In the process they got into regionalisms and how in the UK it means folks from the north and south can't understand each other, while in the US it just means an accent. While that may be true here on the whole, I got a lesson or two back in about 1980 that shows it's not universal.
I had a coworker for a bit who was a local - as opposed to my neighbors who were all northern imports. While I can't recall her name, I do remember the conversations. There are two particular words with completely opposite usage between Minnesota and rural Georgia: nasty and ugly. Here, ugly refers to appearance and nasty refers to behavior. There, ugly refers to behavior and nasty refers to appearance. If your kid in Georgia is a brat, you tell them not to be ugly. If your clothes are worn and dirty, they're nasty. But even though the words are opposite, the meanings are plain.

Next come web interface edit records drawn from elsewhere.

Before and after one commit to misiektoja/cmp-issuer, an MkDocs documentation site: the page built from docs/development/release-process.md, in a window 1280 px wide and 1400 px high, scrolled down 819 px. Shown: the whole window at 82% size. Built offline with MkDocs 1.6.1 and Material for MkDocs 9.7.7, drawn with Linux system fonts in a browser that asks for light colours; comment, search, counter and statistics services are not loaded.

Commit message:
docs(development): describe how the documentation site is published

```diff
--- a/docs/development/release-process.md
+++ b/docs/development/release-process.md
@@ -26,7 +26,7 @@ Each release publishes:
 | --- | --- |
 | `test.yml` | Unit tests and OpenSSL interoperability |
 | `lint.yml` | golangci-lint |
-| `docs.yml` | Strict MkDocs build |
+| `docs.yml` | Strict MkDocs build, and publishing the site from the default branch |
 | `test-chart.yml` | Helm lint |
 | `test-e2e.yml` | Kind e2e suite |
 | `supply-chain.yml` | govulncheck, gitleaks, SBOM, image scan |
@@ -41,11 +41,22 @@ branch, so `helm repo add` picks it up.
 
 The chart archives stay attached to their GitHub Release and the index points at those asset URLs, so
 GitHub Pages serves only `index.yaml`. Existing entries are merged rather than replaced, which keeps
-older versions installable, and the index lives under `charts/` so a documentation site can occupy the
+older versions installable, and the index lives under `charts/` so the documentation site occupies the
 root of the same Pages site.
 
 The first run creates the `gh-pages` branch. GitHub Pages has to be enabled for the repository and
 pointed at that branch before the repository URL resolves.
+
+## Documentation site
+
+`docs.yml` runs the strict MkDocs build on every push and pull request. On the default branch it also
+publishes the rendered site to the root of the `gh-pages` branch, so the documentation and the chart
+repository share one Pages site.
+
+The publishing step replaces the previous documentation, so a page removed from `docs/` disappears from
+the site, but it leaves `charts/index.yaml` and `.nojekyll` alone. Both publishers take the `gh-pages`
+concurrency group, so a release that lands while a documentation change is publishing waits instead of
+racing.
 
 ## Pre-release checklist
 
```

She was also helpful in teaching a Yankee the proper use of "y'all" and "all y'all", and though she tried to instill the various kinds of "yonder", I was hopelessly lost. I have no clue where up yonder, down yonder, and over yonder are. She was quite the colorful character, and one phrase I will never forget. She had several male acquaintances she didn't think very highly of, and had a phrase for putting down (never to their face!) those least worthy, though I never got the impression it came from personal knowledge. It was just a cutting insult: Needle Dick.